◆ **Exercise description**:
Copy each line below holding "that".

◆ **Source information**:
——————————

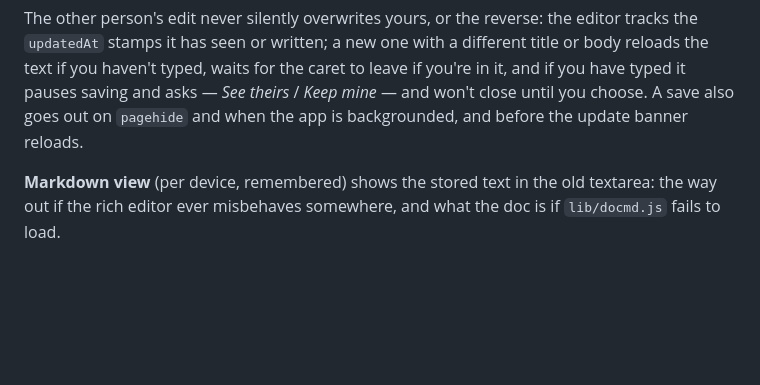
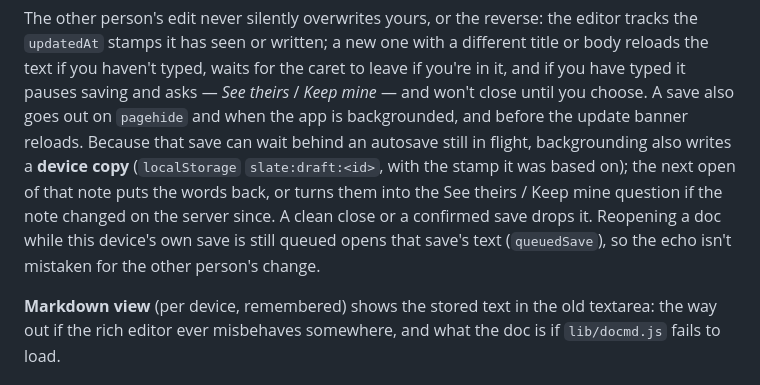
Before and after one commit to Evans-dz/Slate, a Markdown page: ARCHITECTURE.md, the part around the change. Drawn GitHub-style; blank space fills up the shorter version.

Commit message:
ARCHITECTURE: the device copy of unsaved doc text, and queued saves on reopen
Co-Authored-By: Claude Opus 5.5 <noreply@anthropic.com>

```diff
--- a/ARCHITECTURE.md
+++ b/ARCHITECTURE.md
@@ -396,7 +396,12 @@ The other person's edit never silently overwrites yours, or the reverse: the edi
 text if you haven't typed, waits for the caret to leave if you're in it, and if you have typed
 it pauses saving and asks — *See theirs* / *Keep mine* — and won't close until you choose.
 A save also goes out on `pagehide` and when the app is backgrounded, and before the update
-banner reloads.
+banner reloads. Because that save can wait behind an autosave still in flight, backgrounding
+also writes a **device copy** (`localStorage` `slate:draft:<id>`, with the stamp it was based
+on); the next open of that note puts the words back, or turns them into the See theirs / Keep
+mine question if the note changed on the server since. A clean close or a confirmed save drops
+it. Reopening a doc while this device's own save is still queued opens that save's text
+(`queuedSave`), so the echo isn't mistaken for the other person's change.
 
 **Markdown view** (per device, remembered) shows the stored text in the old textarea: the way
 out if the rich editor ever misbehaves somewhere, and what the doc is if `lib/docmd.js` fails to load.
```
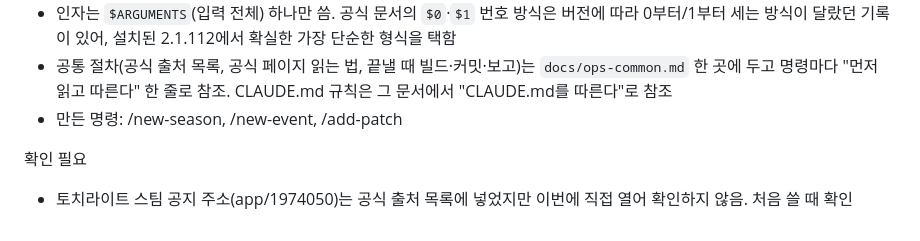
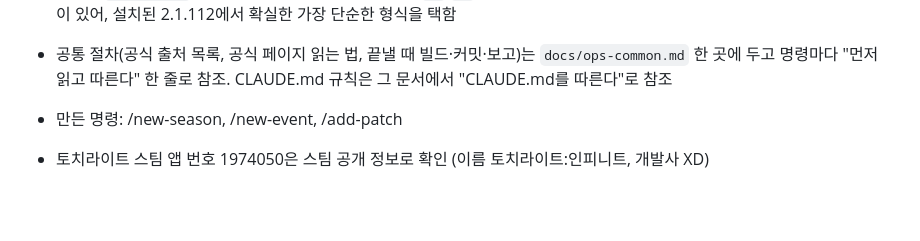
Before and after one commit to AirDropKR/pyeji, a Markdown page: docs/questions.md, the part around the change. GitHub-like rendering; blank space fills up the shorter version.

Commit message:
docs: 토치라이트 스팀 앱 번호 확인 기록 (작업 1)
Co-Authored-By: Claude Opus 5.5 <noreply@anthropic.com>

```diff
--- a/docs/questions.md
+++ b/docs/questions.md
@@ -494,5 +494,4 @@
 - 공통 절차(공식 출처 목록, 공식 페이지 읽는 법, 끝낼 때 빌드·커밋·보고)는 `docs/ops-common.md` 한 곳에 두고 명령마다 "먼저 읽고 따른다" 한 줄로 참조. CLAUDE.md 규칙은 그 문서에서 "CLAUDE.md를 따른다"로 참조
 - 만든 명령: /new-season, /new-event, /add-patch
 
-확인 필요
-- 토치라이트 스팀 공지 주소(app/1974050)는 공식 출처 목록에 넣었지만 이번에 직접 열어 확인하지 않음. 처음 쓸 때 확인
+- 토치라이트 스팀 앱 번호 1974050은 스팀 공개 정보로 확인 (이름 토치라이트:인피니트, 개발사 XD)
```
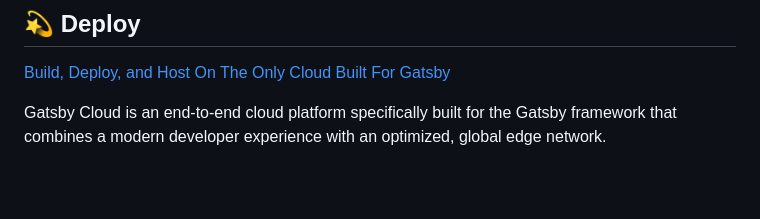
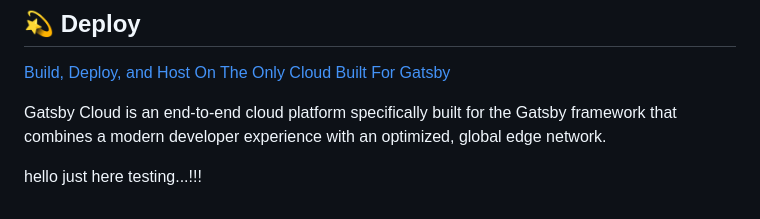
Before and after one commit to MuskanGENZ/group-13, a Markdown page: README.md, the part around the change. Rendered like a GitHub page; blank space fills up the shorter version.

Commit message:
hello-I added a small message

```diff
--- a/README.md
+++ b/README.md
@@ -103,3 +103,4 @@ Looking for more guidance? Full documentation for Gatsby lives [on the website](
 Gatsby Cloud is an end-to-end cloud platform specifically built for the Gatsby framework that combines a modern developer experience with an optimized, global edge network.
 
 <!-- AUTO-GENERATED-CONTENT:END -->
+hello just here testing...!!!
```
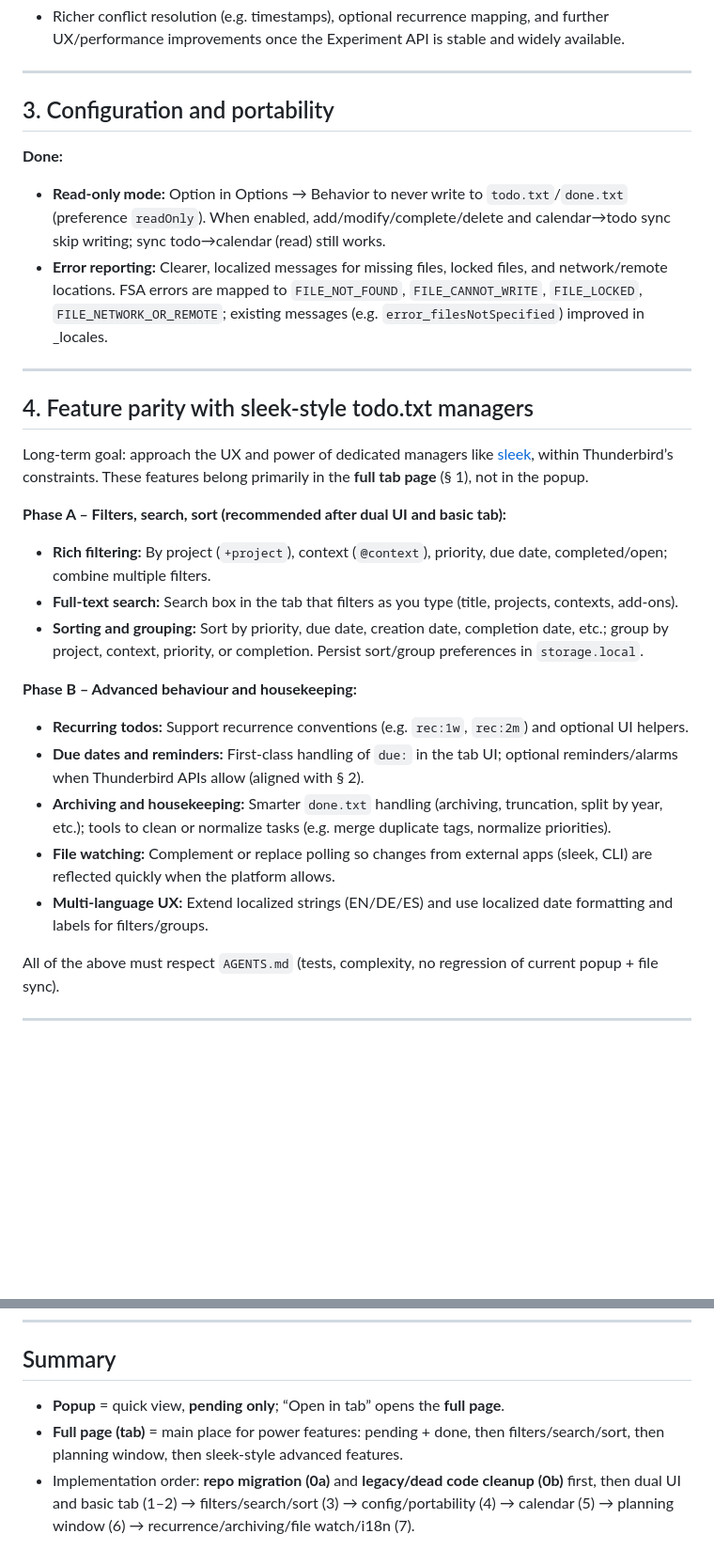
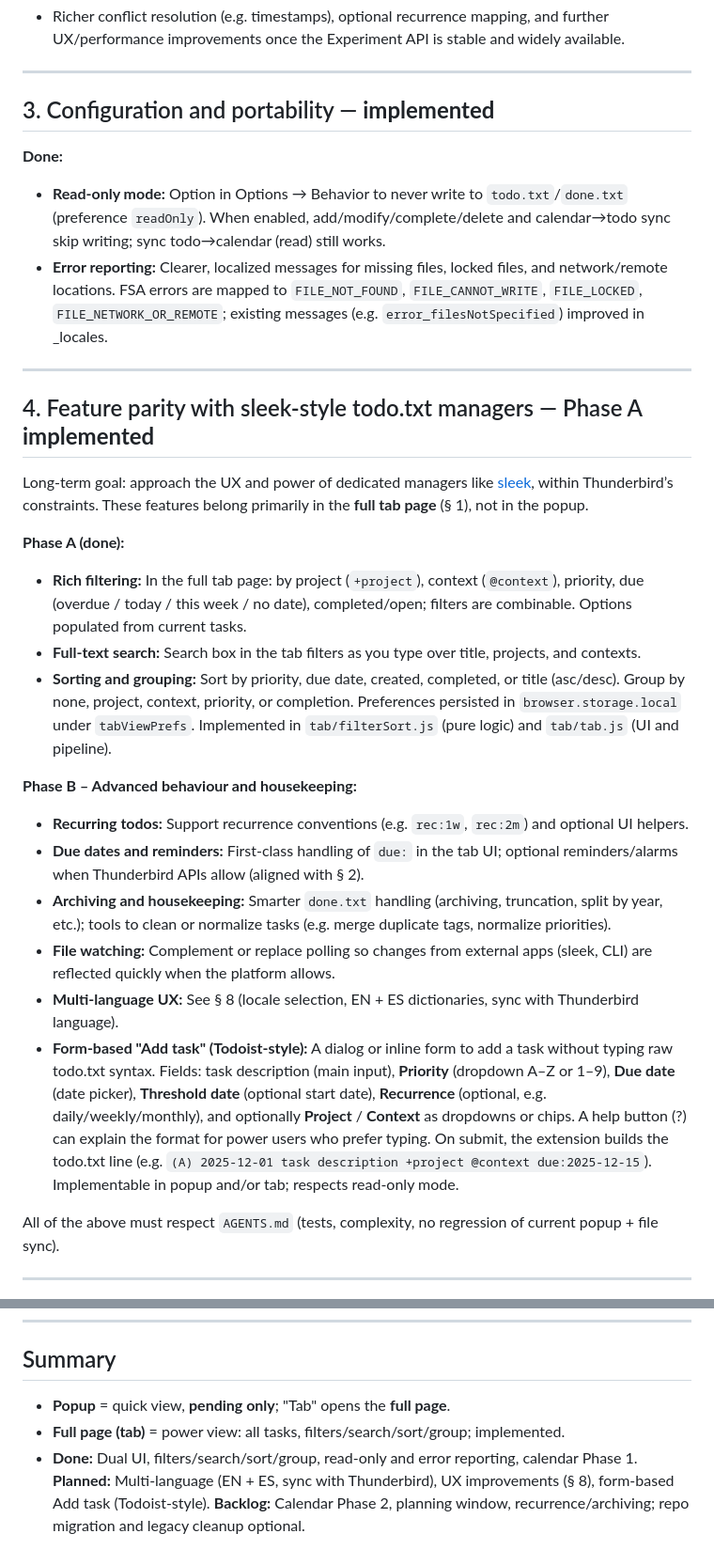
Before and after one commit to mebordone/todoplannertxt, a Markdown page: ROADMAP.md, 2 parts joined by grey strips. Shown at 94% size. Rendered like a GitHub page; blank space fills up the shorter version.

```diff
--- a/ROADMAP.md
+++ b/ROADMAP.md
@@ -68,7 +50,7 @@ This establishes the foundation for all later UX work: popup = quick, tab = powe
 
 ---
 
-## 3. Configuration and portability
+## 3. Configuration and portability — **implemented**
 
 **Done:**
 
@@ -77,15 +59,15 @@ This establishes the foundation for all later UX work: popup = quick, tab = powe
 
 ---
 
-## 4. Feature parity with sleek-style todo.txt managers
+## 4. Feature parity with sleek-style todo.txt managers — Phase A **implemented**
 
 Long-term goal: approach the UX and power of dedicated managers like [sleek](https://github.com/ransome1/sleek), within Thunderbird’s constraints. These features belong primarily in the **full tab page** (§ 1), not in the popup.
 
-**Phase A – Filters, search, sort (recommended after dual UI and basic tab):**
+**Phase A (done):**
 
-- **Rich filtering:** By project (`+project`), context (`@context`), priority, due date, completed/open; combine multiple filters.
-- **Full-text search:** Search box in the tab that filters as you type (title, projects, contexts, add-ons).
-- **Sorting and grouping:** Sort by priority, due date, creation date, completion date, etc.; group by project, context, priority, or completion. Persist sort/group preferences in `storage.local`.
+- **Rich filtering:** In the full tab page: by project (`+project`), context (`@context`), priority, due (overdue / today / this week / no date), completed/open; filters are combinable. Options populated from current tasks.
+- **Full-text search:** Search box in the tab filters as you type over title, projects, and contexts.
+- **Sorting and grouping:** Sort by priority, due date, created, completed, or title (asc/desc). Group by none, project, context, priority, or completion. Preferences persisted in `browser.storage.local` under `tabViewPrefs`. Implemented in `tab/filterSort.js` (pure logic) and `tab/tab.js` (UI and pipeline).
 
 **Phase B – Advanced behaviour and housekeeping:**
 
@@ -93,7 +75,8 @@ Long-term goal: approach the UX and power of dedicated managers like [sleek](htt
 - **Due dates and reminders:** First-class handling of `due:` in the tab UI; optional reminders/alarms when Thunderbird APIs allow (aligned with § 2).
 - **Archiving and housekeeping:** Smarter `done.txt` handling (archiving, truncation, split by year, etc.); tools to clean or normalize tasks (e.g. merge duplicate tags, normalize priorities).
 - **File watching:** Complement or replace polling so changes from external apps (sleek, CLI) are reflected quickly when the platform allows.
-- **Multi-language UX:** Extend localized strings (EN/DE/ES) and use localized date formatting and labels for filters/groups.
+- **Multi-language UX:** See § 8 (locale selection, EN + ES dictionaries, sync with Thunderbird language).
+- **Form-based "Add task" (Todoist-style):** A dialog or inline form to add a task without typing raw todo.txt syntax. Fields: task description (main input), **Priority** (dropdown A–Z or 1–9), **Due date** (date picker), **Threshold date** (optional start date), **Recurrence** (optional, e.g. daily/weekly/monthly), and optionally **Project** / **Context** as dropdowns or chips. A help button (?) can explain the format for power users who prefer typing. On submit, the extension builds the todo.txt line (e.g. `(A) 2025-12-01 task description +project @context due:2025-12-15`). Implementable in popup and/or tab; respects read-only mode.
 
 All of the above must respect `AGENTS.md` (tests, complexity, no regression of current popup + file sync).
 
@@ -146,6 +191,6 @@ Recommended after or in parallel with repo migration (phase 0a). Cleanup is easi
 
 ## Summary
 
-- **Popup** = quick view, **pending only**; “Open in tab” opens the **full page**.
-- **Full page (tab)** = main place for power features: pending + done, then filters/search/sort, then planning window, then sleek-style advanced features.
-- Implementation order: **repo migration (0a)** and **legacy/dead code cleanup (0b)** first, then dual UI and basic tab (1–2) → filters/search/sort (3) → config/portability (4) → calendar (5) → planning window (6) → recurrence/archiving/file watch/i18n (7).
+- **Popup** = quick view, **pending only**; "Tab" opens the **full page**.
+- **Full page (tab)** = power view: all tasks, filters/search/sort/group; implemented.
+- **Done:** Dual UI, filters/search/sort/group, read-only and error reporting, calendar Phase 1. **Planned:** Multi-language (EN + ES, sync with Thunderbird), UX improvements (§ 8), form-based Add task (Todoist-style). **Backlog:** Calendar Phase 2, planning window, recurrence/archiving; repo migration and legacy cleanup optional.
```
Also changed, not shown: other parts of ROADMAP.md (+81 -37 lines).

——————————

◆ **Exercise answer**:
+banner reloads. Because that save can wait behind an autosave still in flight, backgrounding
+on); the next open of that note puts the words back, or turns them into the See theirs / Keep
+it. Reopening a doc while this device's own save is still queued opens that save's text
 Gatsby Cloud is an end-to-end cloud platform specifically built for the Gatsby framework that combines a modern developer experience with an optimized, global edge network.
-- **Full-text search:** Search box in the tab that filters as you type (title, projects, contexts, add-ons).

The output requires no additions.